A Wadkin RS lathe would suit my needs; these have not been made since the 1970s so are only available on the second hand market but they do come up, and even a fully reconditioned one would only cost around £2,500.
I decided this would probably be my best option and decided to look into them further. As it happened I had a demonstration coming up at the Middlesex Woodturners' Association which is the local club of my friend, Gary Rance, a well known turner – to say the least – who also happens to use an RS lathe.

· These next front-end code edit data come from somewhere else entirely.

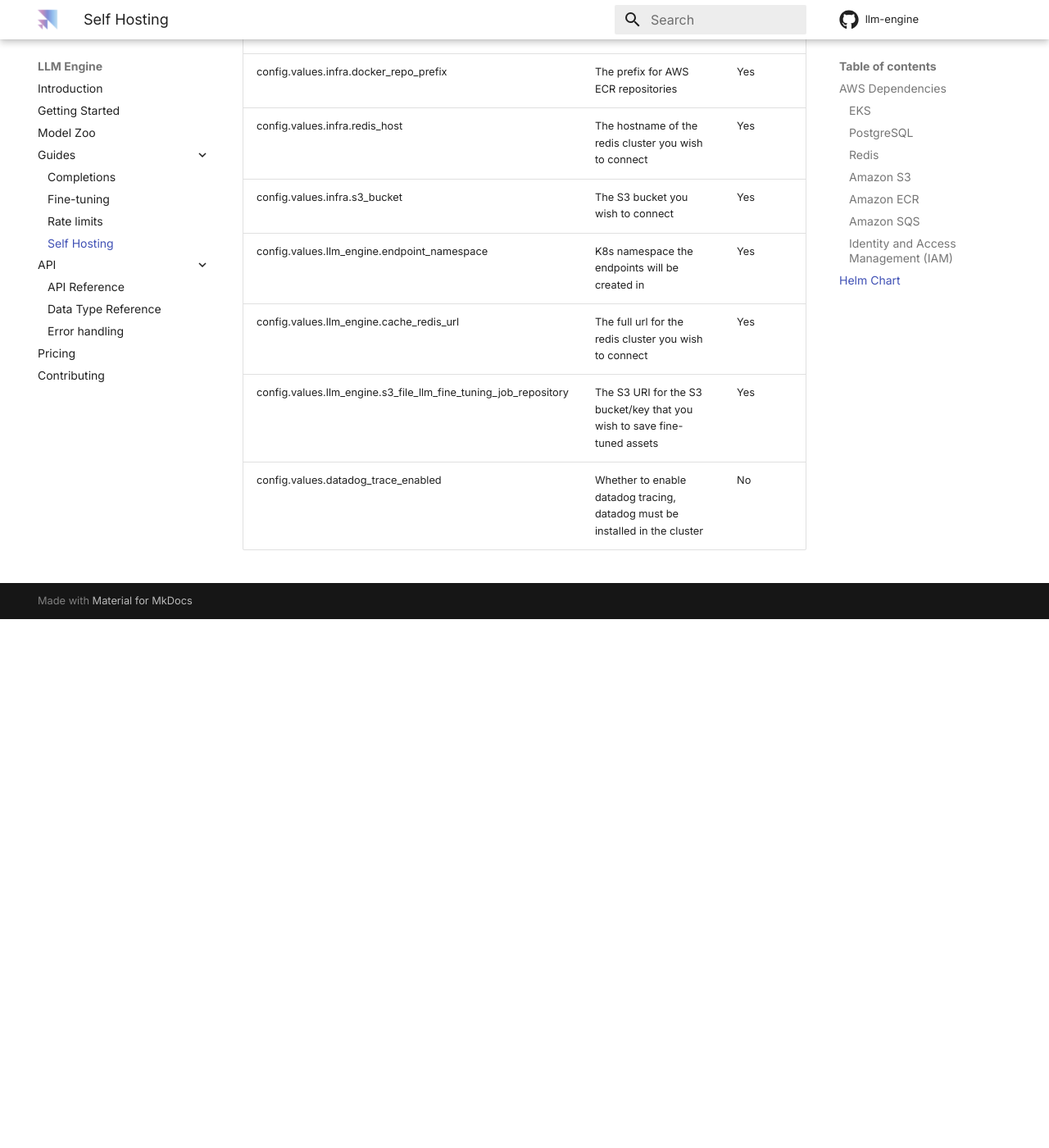
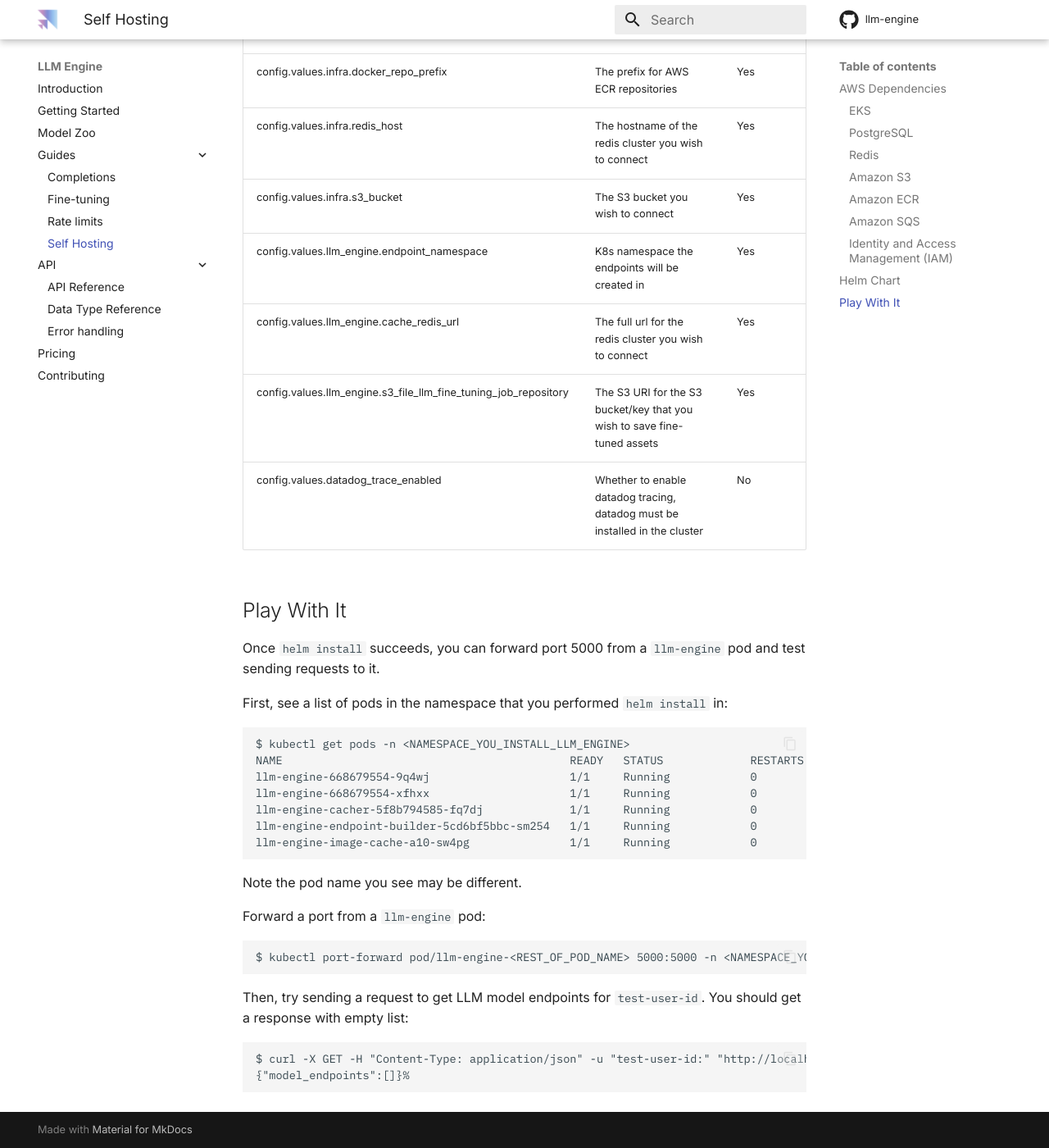
Before and after one commit to scaleapi/llm-engine, an MkDocs documentation site: the page built from docs/guides/self_hosting.md, in a window 1280 px wide and 1400 px high, scrolled down 5311 px. Shown: the whole window at 82% size. Built offline with MkDocs 1.6.1 and Material for MkDocs 9.7.7, drawn with Linux system fonts in a browser that asks for light colours; comment, search, counter and statistics services are not loaded; before the commit the page ends 6066 px from its top, so only the background shows below that.

Commit message:
Add a Play With It section in docs/guides/self_hosting.md to document to how test sending a request and getting response via pod port forwarding

````diff
--- a/docs/guides/self_hosting.md
+++ b/docs/guides/self_hosting.md
@@ -115,3 +115,29 @@ Below are the configurations to specify in the `values_sample.yaml` file.
 | config.values.llm_engine.cache_redis_url | The full url for the redis cluster you wish to connect | Yes |
 | config.values.llm_engine.s3_file_llm_fine_tuning_job_repository | The S3 URI for the S3 bucket/key that you wish to save fine-tuned assets | Yes |
 | config.values.datadog_trace_enabled | Whether to enable datadog tracing, datadog must be installed in the cluster | No |
+
+## Play With It
+Once `helm install` succeeds, you can forward port 5000 from a `llm-engine` pod and test sending requests to it.
+
+First, see a list of pods in the namespace that you performed `helm install` in:
+```
+$ kubectl get pods -n <NAMESPACE_YOU_INSTALL_LLM_ENGINE>
+NAME                                           READY   STATUS             RESTARTS      AGE
+llm-engine-668679554-9q4wj                     1/1     Running            0             18m
+llm-engine-668679554-xfhxx                     1/1     Running            0             18m
+llm-engine-cacher-5f8b794585-fq7dj             1/1     Running            0             18m
+llm-engine-endpoint-builder-5cd6bf5bbc-sm254   1/1     Running            0             18m
+llm-engine-image-cache-a10-sw4pg               1/1     Running            0             18h
+```
+Note the pod name you see may be different.
+
+Forward a port from a `llm-engine` pod:
+```
+$ kubectl port-forward pod/llm-engine-<REST_OF_POD_NAME> 5000:5000 -n <NAMESPACE_YOU_INSTALL_LLM_ENGINE>
+```
+
+Then, try sending a request to get LLM model endpoints for `test-user-id`. You should get a response with empty list:
+```
+$ curl -X GET -H "Content-Type: application/json" -u "test-user-id:" "http://localhost:5000/v1/llm/model-endpoints"
+{"model_endpoints":[]}%
+```
````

Gary had previously invited me to see his workshop and I decided that, as I was to be in the area, I would tie in a visit with the demo. Gary showed me around his well equipped workshop, giving me a number of tips and showing me several of the jigs and devices he uses to make life easier – he also showed me his Wadkin RS6 lathe. He explained that he'd had his 1950s lathe since 1981 and hadn't even had to change the bearings, the only downside to them being the noise they make, which is a little more than a modern lathe due to the design.
After treating me to lunch in his local we headed for the demo which went well, the chairman promising that I would get invited back, which is always a good sign!
Convincing the boss
Having now seen an RS in action I was pretty well sold on the idea, it was now just a matter of finding one for the right price… and the small matter of convincing Mrs. F that I needed a new lathe!
Vanessa, my wife, has been very supportive of my turning ambitions and has been with me since before I even discovered woodturning. She is also great to talk things through with and always has a different, and usually sensible, point of view to balance out my ideas. I gently introduced the idea that a bigger lathe might be a good idea and help me with my work; she listened without much comment.
Over the next few weeks, I kept an eye on a couple of different websites where Wadkin machinery is sold and it was actually on a well-known auction site where I first saw an RS8 that fitted the bill perfectly. I mentioned this to Vanessa and she listened and offered a sensible argument not to buy it due to our finances. I reluctantly let the auction end and decided to myself that, if it came back up for sale, it was destined to be mine! Sure enough it came back up for sale. Meanwhile, I had come up with a cunning plan to convince Vanessa. I suggested that I could ask my Dad to lend me the money and sort out a repayment over the next year or so to make the whole thing more affordable as sadly, there wasn't enough in my company account to pay for it. Vanessa agreed and so did Dad, so I rang the seller to organise a visit.
The next issue was that the lathe was in Lancashire, around 130 miles and three hours drive away. Dad, who is my chief advisor in life, offered to come along to look at it. With 40 years in the woodworking industry I thought his point of view would certainly be welcome; his car is also somewhat more comfortable for a long journey than my little van.
After a long drive, we arrived in Colne, Lancashire, to view the lathe. Phil, the guy selling the lathe, met us there and showed us in. His workshop was about half as big again as mine and along one wall was the Wadkin. I had brought some wood to try it out and was pleased with how it seemed to work. Phil had owned it for about five years – it had been reconditioned when he bought it – but had sat largely unused since.
Dad paid the man and we headed home. On the way home the Sat Nav took us a rather interesting route but one of the roads we went down was 'New Laithe Road'. Although not superstitious, I took this to be a sign that I had made the right decision to buy the new Wadkin RS lathe.
I now just had to wait for a couple of weeks until it was delivered and, in the meantime, try and sell the Jet.